GIVEN RECORDS:
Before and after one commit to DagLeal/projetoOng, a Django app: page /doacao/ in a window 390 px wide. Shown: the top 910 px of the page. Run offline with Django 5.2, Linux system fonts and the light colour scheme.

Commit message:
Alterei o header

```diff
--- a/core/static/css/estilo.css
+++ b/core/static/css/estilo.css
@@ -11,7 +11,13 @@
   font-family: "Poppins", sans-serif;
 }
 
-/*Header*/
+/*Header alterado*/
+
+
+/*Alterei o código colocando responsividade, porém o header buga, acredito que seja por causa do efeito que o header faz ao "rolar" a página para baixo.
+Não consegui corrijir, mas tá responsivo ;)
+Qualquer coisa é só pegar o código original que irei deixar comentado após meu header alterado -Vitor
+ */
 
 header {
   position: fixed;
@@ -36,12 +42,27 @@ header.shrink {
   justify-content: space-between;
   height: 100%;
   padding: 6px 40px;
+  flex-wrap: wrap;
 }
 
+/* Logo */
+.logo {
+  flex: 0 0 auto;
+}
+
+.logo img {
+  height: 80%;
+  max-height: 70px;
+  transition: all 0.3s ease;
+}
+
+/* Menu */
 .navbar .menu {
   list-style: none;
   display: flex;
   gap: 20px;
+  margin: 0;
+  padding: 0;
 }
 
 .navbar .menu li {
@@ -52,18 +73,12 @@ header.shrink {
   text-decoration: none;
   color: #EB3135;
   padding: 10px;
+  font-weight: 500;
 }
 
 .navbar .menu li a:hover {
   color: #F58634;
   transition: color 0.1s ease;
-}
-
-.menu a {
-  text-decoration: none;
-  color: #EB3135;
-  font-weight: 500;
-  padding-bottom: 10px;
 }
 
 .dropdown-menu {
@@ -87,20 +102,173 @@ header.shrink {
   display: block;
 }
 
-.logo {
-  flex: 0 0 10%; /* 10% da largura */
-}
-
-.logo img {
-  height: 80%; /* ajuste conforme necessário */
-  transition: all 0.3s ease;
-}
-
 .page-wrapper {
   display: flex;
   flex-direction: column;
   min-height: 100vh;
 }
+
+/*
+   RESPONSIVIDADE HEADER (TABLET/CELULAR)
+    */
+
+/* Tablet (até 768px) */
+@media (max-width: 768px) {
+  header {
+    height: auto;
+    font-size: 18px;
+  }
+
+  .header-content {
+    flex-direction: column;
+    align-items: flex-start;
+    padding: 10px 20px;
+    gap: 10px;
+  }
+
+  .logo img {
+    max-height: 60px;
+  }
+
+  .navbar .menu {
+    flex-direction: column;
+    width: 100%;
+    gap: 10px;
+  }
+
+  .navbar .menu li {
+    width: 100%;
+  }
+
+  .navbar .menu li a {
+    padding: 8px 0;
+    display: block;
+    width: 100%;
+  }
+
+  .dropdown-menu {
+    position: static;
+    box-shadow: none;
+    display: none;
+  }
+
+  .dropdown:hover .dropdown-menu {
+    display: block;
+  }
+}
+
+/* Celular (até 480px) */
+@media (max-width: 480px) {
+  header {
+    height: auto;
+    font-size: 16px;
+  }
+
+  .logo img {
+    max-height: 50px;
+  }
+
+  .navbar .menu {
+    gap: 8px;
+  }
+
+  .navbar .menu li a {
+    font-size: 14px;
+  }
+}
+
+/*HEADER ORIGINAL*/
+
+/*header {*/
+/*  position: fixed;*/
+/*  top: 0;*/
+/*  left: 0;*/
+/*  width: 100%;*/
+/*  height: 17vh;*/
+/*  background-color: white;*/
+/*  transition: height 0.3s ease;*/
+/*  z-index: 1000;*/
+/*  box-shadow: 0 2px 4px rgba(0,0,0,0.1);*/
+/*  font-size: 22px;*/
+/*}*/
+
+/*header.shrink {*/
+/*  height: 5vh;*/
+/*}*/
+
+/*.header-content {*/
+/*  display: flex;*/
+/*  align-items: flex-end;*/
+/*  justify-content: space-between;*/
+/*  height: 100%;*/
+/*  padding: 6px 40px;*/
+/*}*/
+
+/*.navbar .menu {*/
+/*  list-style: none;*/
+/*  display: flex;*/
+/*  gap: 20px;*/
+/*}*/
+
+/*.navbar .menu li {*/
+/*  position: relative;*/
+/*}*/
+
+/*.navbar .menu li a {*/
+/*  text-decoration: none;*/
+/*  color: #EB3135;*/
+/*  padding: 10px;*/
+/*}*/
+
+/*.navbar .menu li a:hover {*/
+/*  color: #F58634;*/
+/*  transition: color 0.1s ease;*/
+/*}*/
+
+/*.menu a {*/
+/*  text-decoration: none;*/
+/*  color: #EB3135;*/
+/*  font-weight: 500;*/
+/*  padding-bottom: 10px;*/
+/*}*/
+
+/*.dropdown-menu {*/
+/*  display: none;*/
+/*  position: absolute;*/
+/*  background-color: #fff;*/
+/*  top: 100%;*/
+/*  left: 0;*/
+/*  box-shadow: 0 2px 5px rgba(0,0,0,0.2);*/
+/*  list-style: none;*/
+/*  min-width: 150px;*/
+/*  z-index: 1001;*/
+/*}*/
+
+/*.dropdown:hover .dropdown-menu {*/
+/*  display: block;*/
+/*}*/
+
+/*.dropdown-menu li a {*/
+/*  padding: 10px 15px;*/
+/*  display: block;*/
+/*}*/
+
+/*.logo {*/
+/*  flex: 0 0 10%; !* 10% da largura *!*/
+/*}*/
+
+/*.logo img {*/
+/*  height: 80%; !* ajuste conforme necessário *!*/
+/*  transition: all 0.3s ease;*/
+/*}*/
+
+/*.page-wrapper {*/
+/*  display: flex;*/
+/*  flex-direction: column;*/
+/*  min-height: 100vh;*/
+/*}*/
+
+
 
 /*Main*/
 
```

TASK TO COMPLETE: Go through the entries and restate each one exactly.

REPLY:
Before and after one commit to DagLeal/projetoOng, a Django app: page /doacao/ in a window 390 px wide. Shown: the top 910 px of the page. Run offline with Django 5.2, Linux system fonts and the light colour scheme.

Commit message:
Alterei o header

```diff
--- a/core/static/css/estilo.css
+++ b/core/static/css/estilo.css
@@ -11,7 +11,13 @@
   font-family: "Poppins", sans-serif;
 }
 
-/*Header*/
+/*Header alterado*/
+
+
+/*Alterei o código colocando responsividade, porém o header buga, acredito que seja por causa do efeito que o header faz ao "rolar" a página para baixo.
+Não consegui corrijir, mas tá responsivo ;)
+Qualquer coisa é só pegar o código original que irei deixar comentado após meu header alterado -Vitor
+ */
 
 header {
   position: fixed;
@@ -36,12 +42,27 @@ header.shrink {
   justify-content: space-between;
   height: 100%;
   padding: 6px 40px;
+  flex-wrap: wrap;
 }
 
+/* Logo */
+.logo {
+  flex: 0 0 auto;
+}
+
+.logo img {
+  height: 80%;
+  max-height: 70px;
+  transition: all 0.3s ease;
+}
+
+/* Menu */
 .navbar .menu {
   list-style: none;
   display: flex;
   gap: 20px;
+  margin: 0;
+  padding: 0;
 }
 
 .navbar .menu li {
@@ -52,18 +73,12 @@ header.shrink {
   text-decoration: none;
   color: #EB3135;
   padding: 10px;
+  font-weight: 500;
 }
 
 .navbar .menu li a:hover {
   color: #F58634;
   transition: color 0.1s ease;
-}
-
-.menu a {
-  text-decoration: none;
-  color: #EB3135;
-  font-weight: 500;
-  padding-bottom: 10px;
 }
 
 .dropdown-menu {
@@ -87,20 +102,173 @@ header.shrink {
   display: block;
 }
 
-.logo {
-  flex: 0 0 10%; /* 10% da largura */
-}
-
-.logo img {
-  height: 80%; /* ajuste conforme necessário */
-  transition: all 0.3s ease;
-}
-
 .page-wrapper {
   display: flex;
   flex-direction: column;
   min-height: 100vh;
 }
+
+/*
+   RESPONSIVIDADE HEADER (TABLET/CELULAR)
+    */
+
+/* Tablet (até 768px) */
+@media (max-width: 768px) {
+  header {
+    height: auto;
+    font-size: 18px;
+  }
+
+  .header-content {
+    flex-direction: column;
+    align-items: flex-start;
+    padding: 10px 20px;
+    gap: 10px;
+  }
+
+  .logo img {
+    max-height: 60px;
+  }
+
+  .navbar .menu {
+    flex-direction: column;
+    width: 100%;
+    gap: 10px;
+  }
+
+  .navbar .menu li {
+    width: 100%;
+  }
+
+  .navbar .menu li a {
+    padding: 8px 0;
+    display: block;
+    width: 100%;
+  }
+
+  .dropdown-menu {
+    position: static;
+    box-shadow: none;
+    display: none;
+  }
+
+  .dropdown:hover .dropdown-menu {
+    display: block;
+  }
+}
+
+/* Celular (até 480px) */
+@media (max-width: 480px) {
+  header {
+    height: auto;
+    font-size: 16px;
+  }
+
+  .logo img {
+    max-height: 50px;
+  }
+
+  .navbar .menu {
+    gap: 8px;
+  }
+
+  .navbar .menu li a {
+    font-size: 14px;
+  }
+}
+
+/*HEADER ORIGINAL*/
+
+/*header {*/
+/*  position: fixed;*/
+/*  top: 0;*/
+/*  left: 0;*/
+/*  width: 100%;*/
+/*  height: 17vh;*/
+/*  background-color: white;*/
+/*  transition: height 0.3s ease;*/
+/*  z-index: 1000;*/
+/*  box-shadow: 0 2px 4px rgba(0,0,0,0.1);*/
+/*  font-size: 22px;*/
+/*}*/
+
+/*header.shrink {*/
+/*  height: 5vh;*/
+/*}*/
+
+/*.header-content {*/
+/*  display: flex;*/
+/*  align-items: flex-end;*/
+/*  justify-content: space-between;*/
+/*  height: 100%;*/
+/*  padding: 6px 40px;*/
+/*}*/
+
+/*.navbar .menu {*/
+/*  list-style: none;*/
+/*  display: flex;*/
+/*  gap: 20px;*/
+/*}*/
+
+/*.navbar .menu li {*/
+/*  position: relative;*/
+/*}*/
+
+/*.navbar .menu li a {*/
+/*  text-decoration: none;*/
+/*  color: #EB3135;*/
+/*  padding: 10px;*/
+/*}*/
+
+/*.navbar .menu li a:hover {*/
+/*  color: #F58634;*/
+/*  transition: color 0.1s ease;*/
+/*}*/
+
+/*.menu a {*/
+/*  text-decoration: none;*/
+/*  color: #EB3135;*/
+/*  font-weight: 500;*/
+/*  padding-bottom: 10px;*/
+/*}*/
+
+/*.dropdown-menu {*/
+/*  display: none;*/
+/*  position: absolute;*/
+/*  background-color: #fff;*/
+/*  top: 100%;*/
+/*  left: 0;*/
+/*  box-shadow: 0 2px 5px rgba(0,0,0,0.2);*/
+/*  list-style: none;*/
+/*  min-width: 150px;*/
+/*  z-index: 1001;*/
+/*}*/
+
+/*.dropdown:hover .dropdown-menu {*/
+/*  display: block;*/
+/*}*/
+
+/*.dropdown-menu li a {*/
+/*  padding: 10px 15px;*/
+/*  display: block;*/
+/*}*/
+
+/*.logo {*/
+/*  flex: 0 0 10%; !* 10% da largura *!*/
+/*}*/
+
+/*.logo img {*/
+/*  height: 80%; !* ajuste conforme necessário *!*/
+/*  transition: all 0.3s ease;*/
+/*}*/
+
+/*.page-wrapper {*/
+/*  display: flex;*/
+/*  flex-direction: column;*/
+/*  min-height: 100vh;*/
+/*}*/
+
+
 
 /*Main*/
 
```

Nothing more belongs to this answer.